If you're the type who likes to update your drivers on the day of release and you own an ATI videocard, get to clicking. AMD has just dropped its ATI Catalyst 10.8 software suite into the wild, which brings a handful of new features and improvements to the table.
The latest driver release boasts full support for OpenGL ES 2.0 and enables 3D accelerated graphics with a Web browser that supports the 2.0 spec. Performance supposedly has been "greatly improved" for gamers equipped with an ATI Eyefinity setup on a quad ATI CrossFireX configuration, and anti-aliasing through the Catalyst Control Center (CCC) is now available for StarCraft II.
Hit the jump for an expanded list of improvements and download information.
We don’t typically report on the release of beta video card drivers, but ATI has slipped in an awesome new feature that is probably worth it if you’re playing Starcraft II. Catalyst 10.7a brings driver level Anti-Alliasing support that can be enabled through the Catalyst Control Center and helps to smooth out all the jagged edges for those who like to zoom in on the action.
Driver level forced AA support comes with a bit of a performance hit over a native implementation that could have been done by Blizzard, but if you’re rocking a relatively modern 5xxx series card you have more than enough spare horsepower to make this work.
Admittedly Nvidia has had support for this feature from day one, but ATI was curiously silent on the issue leading us to believe Radeon owners would have to do without. We are glad to hear this isn’t the case, and its certainly worth checking out if you have ATI hardware.
The Catalyst 10.7 drivers for graphics cards isn't the only piece of software AMD released this week. The chip maker also announced its OpenGL ES 2.0 driver, the first driver for desktops to support WebGL, which is designed to bring plug-in free 3D graphics to the Internet.

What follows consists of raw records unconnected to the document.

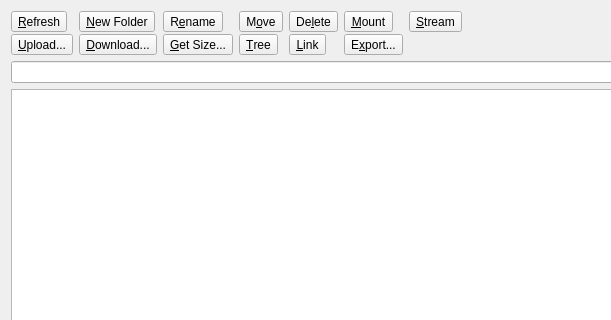
Old version of the form src/remote_widget.ui in the repository SysAdminDoc/RcloneBrowserNG; both pictures show x 0 to 611 and y 0 to 320 of the 912 by 552 pixel window.
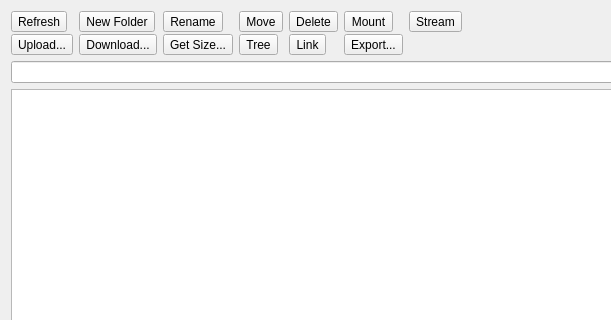
New version of the form.

Diff of the .ui file:
```diff
--- a/src/remote_widget.ui
+++ b/src/remote_widget.ui
@@ -57,7 +57,7 @@
           <item row="0" column="0">
            <widget class="QToolButton" name="buttonRefresh">
             <property name="text">
-             <string>&amp;Refresh</string>
+             <string>Refresh</string>
             </property>
             <property name="toolButtonStyle">
              <enum>Qt::ToolButtonTextBesideIcon</enum>
@@ -67,7 +67,7 @@
           <item row="0" column="1">
            <widget class="QToolButton" name="buttonMkdir">
             <property name="text">
-             <string>&amp;New Folder</string>
+             <string>New Folder</string>
             </property>
             <property name="toolButtonStyle">
              <enum>Qt::ToolButtonTextBesideIcon</enum>
@@ -77,7 +77,7 @@
           <item row="0" column="2">
            <widget class="QToolButton" name="buttonRename">
             <property name="text">
-             <string>R&amp;ename</string>
+             <string>Rename</string>
             </property>
             <property name="toolButtonStyle">
              <enum>Qt::ToolButtonTextBesideIcon</enum>
@@ -87,7 +87,7 @@
           <item row="0" column="3">
            <widget class="QToolButton" name="buttonMove">
             <property name="text">
-             <string>M&amp;ove</string>
+             <string>Move</string>
             </property>
             <property name="toolButtonStyle">
              <enum>Qt::ToolButtonTextBesideIcon</enum>
@@ -97,7 +97,7 @@
           <item row="0" column="4">
            <widget class="QToolButton" name="buttonPurge">
             <property name="text">
-             <string>De&amp;lete</string>
+             <string>Delete</string>
             </property>
             <property name="toolButtonStyle">
              <enum>Qt::ToolButtonTextBesideIcon</enum>
@@ -107,7 +107,7 @@
           <item row="0" column="5">
            <widget class="QToolButton" name="buttonMount">
             <property name="text">
-             <string>&amp;Mount</string>
+             <string>Mount</string>
             </property>
             <property name="toolButtonStyle">
              <enum>Qt::ToolButtonTextBesideIcon</enum>
@@ -117,7 +117,7 @@
           <item row="0" column="6">
            <widget class="QToolButton" name="buttonStream">
             <property name="text">
-             <string>&amp;Stream</string>
+             <string>Stream</string>
             </property>
             <property name="toolButtonStyle">
              <enum>Qt::ToolButtonTextBesideIcon</enum>
@@ -140,7 +140,7 @@
           <item row="1" column="0">
            <widget class="QToolButton" name="buttonUpload">
             <property name="text">
-             <string>&amp;Upload...</string>
+             <string>Upload...</string>
             </property>
             <property name="toolButtonStyle">
              <enum>Qt::ToolButtonTextBesideIcon</enum>
@@ -150,7 +150,7 @@
           <item row="1" column="1">
            <widget class="QToolButton" name="buttonDownload">
             <property name="text">
-             <string>&amp;Download...</string>
+             <string>Download...</string>
             </property>
             <property name="toolButtonStyle">
              <enum>Qt::ToolButtonTextBesideIcon</enum>
@@ -160,7 +160,7 @@
           <item row="1" column="2">
            <widget class="QToolButton" name="buttonSize">
             <property name="text">
-             <string>&amp;Get Size...</string>
+             <string>Get Size...</string>
             </property>
             <property name="toolButtonStyle">
              <enum>Qt::ToolButtonTextBesideIcon</enum>
@@ -170,7 +170,7 @@
           <item row="1" column="3">
            <widget class="QToolButton" name="buttonTree">
             <property name="text">
-             <string>&amp;Tree</string>
+             <string>Tree</string>
             </property>
             <property name="toolButtonStyle">
              <enum>Qt::ToolButtonTextBesideIcon</enum>
@@ -180,7 +180,7 @@
           <item row="1" column="4">
            <widget class="QToolButton" name="buttonLink">
             <property name="text">
-             <string>&amp;Link</string>
+             <string>Link</string>
             </property>
             <property name="toolButtonStyle">
              <enum>Qt::ToolButtonTextBesideIcon</enum>
@@ -190,7 +190,7 @@
           <item row="1" column="5">
            <widget class="QToolButton" name="buttonExport">
             <property name="text">
-             <string>E&amp;xport...</string>
+             <string>Export...</string>
             </property>
             <property name="toolButtonStyle">
              <enum>Qt::ToolButtonTextBesideIcon</enum>
```
Left out of the diff: 34 changed lines with no effect on the pictures.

"AMD is a steadfast supporter of industry standards, including those that unlock the power of GPU acceleration," said Manju Hegde, corporate vice president, AMD Fusion Experience Program. "At AMD, we see the future of computing as being intensely visual, requiring a variety of rich media 2D and 3D applications. With functionality like the OpenGL ES 2.0 driver and technology breakthroughs made possible by AMD Fusion APUs, we aim to deliver the ideal development platform for immersive experiences both online and natively on virtually any PC form factor."
In addition to porting 3D to the Web, AMD's new driver also makes it possible for software developers to use desktop PCs and workstations powered by AMD graphics when creating apps based on OpenGL ES 2.0 for smartphones, tablets, and other portable devices, AMD said.
Apple (Safari), Google (Chrome), Mozilla (Firefox), and Opera (Opera Software) are all contributors of the WebGL Working Group.